#43 – Nucleus Accumbens by Liam Day
The State House’s gold dome crowns the low hill
the bus scales as it skirts the Common,
city spied through turning trees on the other side.
Barren paths criss-cross the pale grass.
The driver leans on the horn at cars parked at the stop
before the monument to the 54th Massachusetts Regiment.
Cars coming in the other direction idle, respond in kind,
blare at the unseen source of congestion down Beacon Street.
It’s clear we’re in a rush.
Winter’s first storm looms. It starts as rain,
streams like sperm down the bus’s steam-filled windows.

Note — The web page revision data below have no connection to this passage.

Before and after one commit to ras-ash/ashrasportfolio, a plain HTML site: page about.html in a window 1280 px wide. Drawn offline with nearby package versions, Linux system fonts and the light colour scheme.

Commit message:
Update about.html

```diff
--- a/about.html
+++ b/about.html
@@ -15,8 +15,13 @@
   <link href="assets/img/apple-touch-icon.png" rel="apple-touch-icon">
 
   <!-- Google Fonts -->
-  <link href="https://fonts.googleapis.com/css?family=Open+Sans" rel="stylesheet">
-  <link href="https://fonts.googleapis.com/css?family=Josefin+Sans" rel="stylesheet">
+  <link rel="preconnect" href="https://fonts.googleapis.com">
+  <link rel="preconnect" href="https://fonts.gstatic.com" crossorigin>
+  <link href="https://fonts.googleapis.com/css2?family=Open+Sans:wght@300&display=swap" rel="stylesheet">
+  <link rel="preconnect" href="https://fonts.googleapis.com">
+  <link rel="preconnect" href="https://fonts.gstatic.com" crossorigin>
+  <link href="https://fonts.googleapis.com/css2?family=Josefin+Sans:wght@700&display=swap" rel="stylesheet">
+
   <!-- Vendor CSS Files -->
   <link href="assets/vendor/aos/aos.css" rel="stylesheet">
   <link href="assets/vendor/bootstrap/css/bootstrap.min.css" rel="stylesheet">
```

September’s weather flouts the equinox,
but October, skeins of geese flying
migratory routes in late afternoon’s dark sky,
swings between what was and will be, warmth and gloom.
Ancients tracked seasons by moon, stars,
the patterns of the prey they hunted.
They built monuments to measure in the light’s angle
the time to plant. Memorial and Labor Days
are arbitrary bookends only between which
was white once fashionably acceptable.
When we go home, the tide leaves on empty beaches
unbroken lines of seaweed. We sat on the deck’s
rail doing the crossword, sat shoulder to shoulder,
skin to skin, growing colder and colder.
Glowing like a cigarette, the sun slipped behind
the trees on the other bank of the inlet.
How long ago it seems. Still we rush.
The rare among us have a third eye
to perceive the concentric rings of the pond
from which we crawl out on shore.
Fourteen years from plaster cast to bronze relief:
black soldiers and white officer. Daily we pass it
without a glance, dodge tourists trying
to appreciate beauty and sacrifice between the SUVs,
reptilian brains flashing more, more.
Liam Day has been a youth worker, teacher, assistant principal, public health professional, campaign manager, political pundit, communications director, and professional basketball player. His poems have appeared at Slow Trains, apt, and Wilderness House Literary Review. His op-eds and essays have appeared in Annalemma, Stymie, The Boston Globe, Boston Herald, and The Good Men Project, where he is the Sports Editor. His first book of poetry, Afforded Permanence, is due out in December. You can follow him on Twitter at @LiamDay7.